## ACTION ITEM
Every line of the entries below that mentions "fills" is to be copied out.

## EXERCISE MATERIALS
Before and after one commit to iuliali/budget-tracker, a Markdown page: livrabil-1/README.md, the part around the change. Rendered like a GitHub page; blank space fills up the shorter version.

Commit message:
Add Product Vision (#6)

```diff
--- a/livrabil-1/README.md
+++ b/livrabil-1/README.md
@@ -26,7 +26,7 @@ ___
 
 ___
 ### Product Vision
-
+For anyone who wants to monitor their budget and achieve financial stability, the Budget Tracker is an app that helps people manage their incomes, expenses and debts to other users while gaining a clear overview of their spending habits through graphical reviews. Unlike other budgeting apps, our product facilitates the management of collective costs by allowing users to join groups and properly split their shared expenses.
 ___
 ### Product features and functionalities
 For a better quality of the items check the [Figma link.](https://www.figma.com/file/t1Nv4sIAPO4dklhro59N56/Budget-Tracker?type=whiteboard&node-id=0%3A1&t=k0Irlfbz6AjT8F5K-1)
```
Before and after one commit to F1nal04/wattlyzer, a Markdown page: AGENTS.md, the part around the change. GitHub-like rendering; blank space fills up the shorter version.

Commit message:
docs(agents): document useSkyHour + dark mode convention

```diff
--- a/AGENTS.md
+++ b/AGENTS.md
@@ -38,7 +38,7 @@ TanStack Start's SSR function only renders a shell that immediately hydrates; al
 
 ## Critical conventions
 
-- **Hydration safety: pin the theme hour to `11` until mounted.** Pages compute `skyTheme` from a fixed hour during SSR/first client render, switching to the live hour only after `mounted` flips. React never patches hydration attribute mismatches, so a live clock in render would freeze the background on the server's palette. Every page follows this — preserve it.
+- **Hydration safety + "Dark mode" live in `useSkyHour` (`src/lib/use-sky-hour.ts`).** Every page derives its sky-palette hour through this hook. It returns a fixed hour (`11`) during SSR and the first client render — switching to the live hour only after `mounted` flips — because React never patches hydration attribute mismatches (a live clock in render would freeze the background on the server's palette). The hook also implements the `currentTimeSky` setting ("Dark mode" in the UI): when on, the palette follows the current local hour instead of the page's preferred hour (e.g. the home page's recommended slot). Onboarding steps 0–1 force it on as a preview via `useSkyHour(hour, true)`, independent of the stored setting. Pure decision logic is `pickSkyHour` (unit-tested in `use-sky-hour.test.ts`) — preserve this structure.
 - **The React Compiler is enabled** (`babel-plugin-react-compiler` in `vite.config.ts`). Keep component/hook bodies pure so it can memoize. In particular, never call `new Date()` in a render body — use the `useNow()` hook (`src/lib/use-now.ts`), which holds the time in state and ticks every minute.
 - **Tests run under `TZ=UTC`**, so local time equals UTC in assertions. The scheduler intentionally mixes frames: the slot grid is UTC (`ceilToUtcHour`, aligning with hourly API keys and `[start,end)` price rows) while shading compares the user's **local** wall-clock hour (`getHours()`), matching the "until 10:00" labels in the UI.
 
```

## EXERCISE RESULT
Before and after one commit to iuliali/budget-tracker, a Markdown page: livrabil-1/README.md, the part around the change. Rendered like a GitHub page; blank space fills up the shorter version.
Before and after one commit to F1nal04/wattlyzer, a Markdown page: AGENTS.md, the part around the change. GitHub-like rendering; blank space fills up the shorter version.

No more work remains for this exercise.